* [WHAT IS EXPECTED]: Filter these entries so that only lines with the word "StatelessWidget" remain.

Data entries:
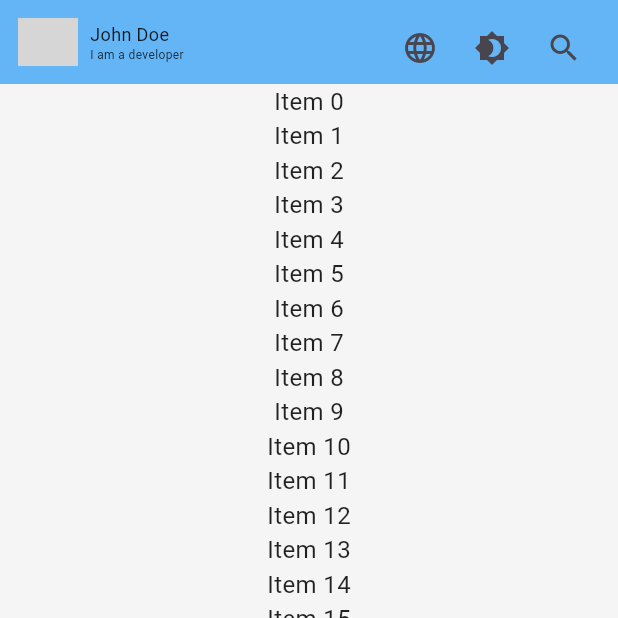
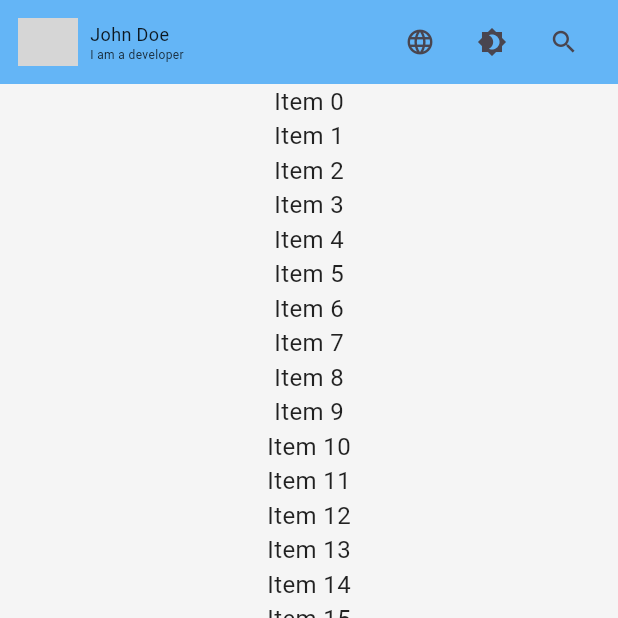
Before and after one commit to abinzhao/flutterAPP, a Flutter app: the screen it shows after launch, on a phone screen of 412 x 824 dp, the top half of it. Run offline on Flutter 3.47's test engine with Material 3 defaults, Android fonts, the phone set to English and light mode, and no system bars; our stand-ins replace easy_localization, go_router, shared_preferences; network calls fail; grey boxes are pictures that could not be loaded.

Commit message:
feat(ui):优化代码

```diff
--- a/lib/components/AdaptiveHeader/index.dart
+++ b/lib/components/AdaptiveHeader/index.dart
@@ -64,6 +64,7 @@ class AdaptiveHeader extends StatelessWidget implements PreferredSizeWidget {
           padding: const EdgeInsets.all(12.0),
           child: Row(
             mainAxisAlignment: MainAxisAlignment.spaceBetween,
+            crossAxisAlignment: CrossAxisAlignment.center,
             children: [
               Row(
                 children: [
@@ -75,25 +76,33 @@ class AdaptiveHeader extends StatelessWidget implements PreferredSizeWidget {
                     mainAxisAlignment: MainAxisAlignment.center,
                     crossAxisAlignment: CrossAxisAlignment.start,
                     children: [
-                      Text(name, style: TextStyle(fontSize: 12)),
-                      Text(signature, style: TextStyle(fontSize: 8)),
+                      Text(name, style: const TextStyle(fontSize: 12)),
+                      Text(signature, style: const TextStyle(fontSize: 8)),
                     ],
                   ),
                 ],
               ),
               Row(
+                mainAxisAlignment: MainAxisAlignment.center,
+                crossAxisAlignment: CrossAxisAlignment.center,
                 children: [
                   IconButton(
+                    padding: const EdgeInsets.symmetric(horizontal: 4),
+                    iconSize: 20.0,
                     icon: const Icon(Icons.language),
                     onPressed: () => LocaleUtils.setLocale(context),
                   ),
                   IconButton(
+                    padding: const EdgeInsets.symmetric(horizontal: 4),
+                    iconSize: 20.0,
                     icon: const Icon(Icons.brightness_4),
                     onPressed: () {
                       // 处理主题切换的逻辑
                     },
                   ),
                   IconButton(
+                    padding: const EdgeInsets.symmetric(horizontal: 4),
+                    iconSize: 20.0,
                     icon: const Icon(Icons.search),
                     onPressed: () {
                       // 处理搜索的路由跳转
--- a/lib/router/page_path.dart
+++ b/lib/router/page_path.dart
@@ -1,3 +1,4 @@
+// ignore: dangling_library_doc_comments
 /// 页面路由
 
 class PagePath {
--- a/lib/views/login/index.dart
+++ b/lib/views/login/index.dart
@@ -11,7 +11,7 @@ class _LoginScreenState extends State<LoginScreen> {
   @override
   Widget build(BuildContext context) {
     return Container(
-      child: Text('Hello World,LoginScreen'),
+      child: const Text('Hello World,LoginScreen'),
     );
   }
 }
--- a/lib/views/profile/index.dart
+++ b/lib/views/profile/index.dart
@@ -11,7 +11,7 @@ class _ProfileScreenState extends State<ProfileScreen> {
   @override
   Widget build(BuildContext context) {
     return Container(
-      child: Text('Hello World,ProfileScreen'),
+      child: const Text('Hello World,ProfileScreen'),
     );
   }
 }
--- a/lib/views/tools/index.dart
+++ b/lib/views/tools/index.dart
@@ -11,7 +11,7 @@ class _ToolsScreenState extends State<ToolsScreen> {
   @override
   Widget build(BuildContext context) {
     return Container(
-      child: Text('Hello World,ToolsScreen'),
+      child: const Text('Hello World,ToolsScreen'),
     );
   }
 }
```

* [RESPONSE FOR THIS EXERCISE]:
@@ -64,6 +64,7 @@ class AdaptiveHeader extends StatelessWidget implements PreferredSizeWidget {
@@ -75,25 +76,33 @@ class AdaptiveHeader extends StatelessWidget implements PreferredSizeWidget {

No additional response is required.